We adore our dogs so when their behavior or mood is “off” or they seem unhappy, it’s devastating. If your dog has looked depressed recently, or has struggled with sadness in the past, you know how confusing and frustrating it can be.
The hardest thing about a sad or depressed dog is that we can’t ask them what’s wrong.
Vets agree that depression in dogs is not uncommon, fortunately, though, it rarely lasts for a long period of time.
How can you tell if your dog is depressed or lonely?
If your dog seems depressed, there are certain signs and symptoms to look for with your pup.
Dogs show signs of depression just like humans do.
These symptoms may not be as noticeable as a physical illness or sickness in your pup, leading many dog owners to overlook the possibility of their dog being depressed.
Some symptoms of dog depression are:
- Decreased activity
- Sleeping a lot
- Loss of interest in things he used to enjoy
- Change in eating habits
- Drinking less water
- Not greeting his owner
- Hiding or staying in one place for long periods of time
- Excessive paw licking
If your dog suffers from any of these symptoms, it’s important to take them to the vet for an evaluation.
Before diagnosing a dog as depressed, your vet will want to rule out all other medical conditions that could cause similar behavior. Taking your pup to a new vet?
What causes depression in dogs?
It can be difficult to pinpoint exactly why depression occurs in pups, but changes to a dog’s routine can cause depression.
Also, the addition of another pet is a common trigger, as is a new partner, baby, or family member in the house.
There are other mental health issues dogs deal with that may appear as canine depression.
For instance, dogs can suffer from separation anxiety if their owners are away for an extended period of time, which may lead to your dog's mood changing.
Seasonal affective disorder (SAD) is one that affects both animals and humans and can make your pup experience depression.
If your dog suddenly appears down in the colder months when the sun is shining less, SAD might be the culprit.
The most common cause of severe dog depression, though, is the loss of a companion; animal or human.
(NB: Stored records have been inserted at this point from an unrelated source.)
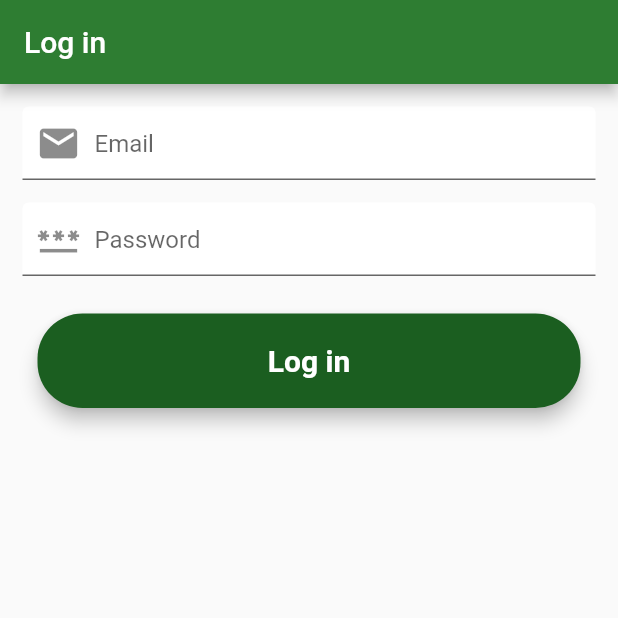
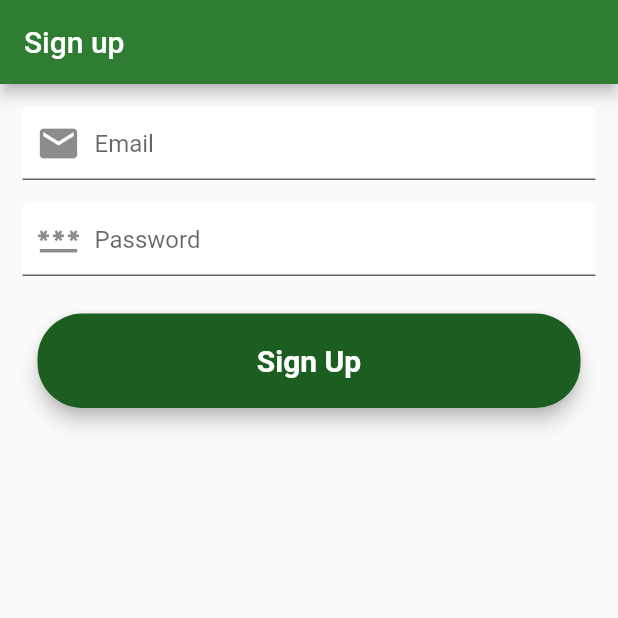
Before and after one commit to rjmdeluna/deluna-phonebook-app, a Flutter app: the screen it shows after launch, on a phone screen of 412 x 824 dp, the top half of it. Run offline on Flutter 3.47's test engine with Material 2 defaults, Android fonts, the phone set to English and light mode, and no system bars.

```diff
--- a/lib/main.dart
+++ b/lib/main.dart
@@ -1,7 +1,6 @@
 import 'package:del_phonebook/screens/auth.dart';
 import 'package:flutter/material.dart';
 import 'package:del_phonebook/screens/phonebook.dart';
-import 'package:del_phonebook/screens/auth.dart';
 
 void main() {
   runApp(MyApp());
--- a/lib/screens/auth.dart
+++ b/lib/screens/auth.dart
@@ -12,6 +12,98 @@ class AuthPage extends StatefulWidget {
 }
 
 class _AuthPageState extends State<AuthPage> {
+  late TextEditingController _emailController, _passController;
+
+  @override
+  @override
+  void initState() {
+    // TODO: implem
+    //ent initState
+    super.initState();
+    _emailController = TextEditingController();
+    _passController = TextEditingController();
+  }
+
+  Widget build(BuildContext context) {
+    return Scaffold(
+      appBar: AppBar(
+        title: Text('Sign up'),
+      ),
+      body: Container(
+        margin: EdgeInsets.all(15),
+        child: Column(
+          crossAxisAlignment: CrossAxisAlignment.start,
+          children: [
+            TextFormField(
+              controller: _emailController,
+              decoration: InputDecoration(
+                hintText: 'Email',
+                prefixIcon: Icon(
+                  Icons.email,
+                  size: 30,
+                ),
+                fillColor: Colors.white,
+                filled: true,
+                contentPadding: EdgeInsets.all(15),
+              ),
+            ),
+            SizedBox(height: 15),
+            TextFormField(
+              controller: _passController,
+              decoration: InputDecoration(
+                hintText: 'Password',
+                prefixIcon: Icon(
+                  Icons.password,
+                  size: 30,
+                ),
+                fillColor: Colors.white,
+                filled: true,
+                contentPadding: EdgeInsets.all(15),
+              ),
+            ),
+            SizedBox(
+              height: 25,
+            ),
+            Container(
+              width: double.infinity,
+              padding: EdgeInsets.symmetric(horizontal: 10),
+              child: ElevatedButton(
+                style: ElevatedButton.styleFrom(
+                    primary: Colors.green[900],
+                    elevation: 5,
+                    shape: RoundedRectangleBorder(
+                        borderRadius: BorderRadius.circular(30)),
+                    padding: EdgeInsets.all(20)),
+                child: Text(
+                  'Sign Up',
+                  style: TextStyle(
+                    fontSize: 20,
+                    color: Colors.white,
+                    fontWeight: FontWeight.w600,
+                  ),
+                ),
+                onPressed: () {
+                  Navigator.push(context, MaterialPageRoute(builder: (_) {
+                    return LogInPage();
+                  }));
+                },
+              ),
+            )
+          ],
+        ),
+      ),
+    );
+  }
+}
+
+class LogInPage extends StatefulWidget {
+  @override
+  State<StatefulWidget> createState() {
+    return _LogInPageState();
+  }
+}
+
+class _LogInPageState extends State<LogInPage> {
   late TextEditingController _emailController, _passController;
 
   @override
@@ -75,7 +167,7 @@ class _AuthPageState extends State<AuthPage> {
                         borderRadius: BorderRadius.circular(30)),
                     padding: EdgeInsets.all(20)),
                 child: Text(
-                  'Log in',
+                  'Log In',
                   style: TextStyle(
                     fontSize: 20,
                     color: Colors.white,
@@ -95,17 +187,3 @@ class _AuthPageState extends State<AuthPage> {
     );
   }
 }
-
-login(email, password) async {
-  Uri url = Uri.http('http://localhost:8080', '/auth/login');
-  final http.Response response = await http.post(
-    url,
-    headers: <String, String>{
-      'Content-Type': 'application/json; charset=UTF-8',
-    },
-    body: jsonEncode(<String, String>{
-      'email': email,
-      'password': password,
-    }),
-  );
-}
--- a/lib/screens/up_phonebook.dart
+++ b/lib/screens/up_phonebook.dart
@@ -161,7 +161,7 @@ class _UpdateContactsState extends State<UpdateContacts> {
           TextFormField(
             controller: _firstnameController,
             decoration: InputDecoration(
-              hintText: 'Enter Last Name',
+              hintText: 'Enter First Name',
               prefixIcon: Icon(
                 Icons.account_circle,
                 size: 30,
--- a/pubspec.yaml
+++ b/pubspec.yaml
@@ -29,6 +29,7 @@ dependencies:
   # Use with the CupertinoIcons class for iOS style icons.
   cupertino_icons: ^1.0.2
   http: ^0.13.3
+  shared_preferences: 0.5.7+3
 
 
 dev_dependencies:
```
Also changed, not shown: pubspec.lock.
Dogs feel grief and they feel it in their owners as well.
Is my dog depressed or bored?
Some pet owners might dismiss their dog’s behavior as boredom. If this is the case, try taking your dog out for activities they used to enjoy and see how they respond.
For sad dogs, this might look like taking them for a car ride or out to the dog park. Perhaps bring one of their favorite toys along with you to see if it sparks any new interest. Take note of any changes to your dog's mood; maybe they needed a change of scenery to get out of the blues!
Should I put my dog on an antidepressant?
This is a personal choice, of course, for each individual dog owner. However, antidepressant medications are prescribed fairly often to dogs who have symptoms of depression and can be highly beneficial to get them out of their slump.
The most commonly prescribed pet med for dog depression is Fluoxetine, the generic form of Prozac, which helps with both depression and anxiety.
Other popular medications used for this condition are Amitriptyline, which adjusts serotonin levels, and Doxepin, which helps with depression and also treats allergies and skin conditions.
Do these medications have side effects?
Yes, these medications have potential side effects. Your vet may want to run blood tests prior to prescribing an antidepressant and also periodically check your pooch to see how their body is tolerating the medication. Of course, find out the possible side effects of the specific medication your vet recommends before making your decision.
Important things to consider:
- These medications are not a replacement for training or behavior management
- Dog meds for depression may not address an underlying issue
- Antidepressants should be used for a short period of time.
- These medications don’t work immediately and may take a few weeks to help
How do you cheer up a dog?
If your dog has the blues, think about what the cause may be. See if there’s something you can do to help; more exercise, more bonding time, socialization for the dog, and so on.
If these things aren’t working, talk to your vet about possible medication to get your dog out of his funk and back on track to being the best good boy there is.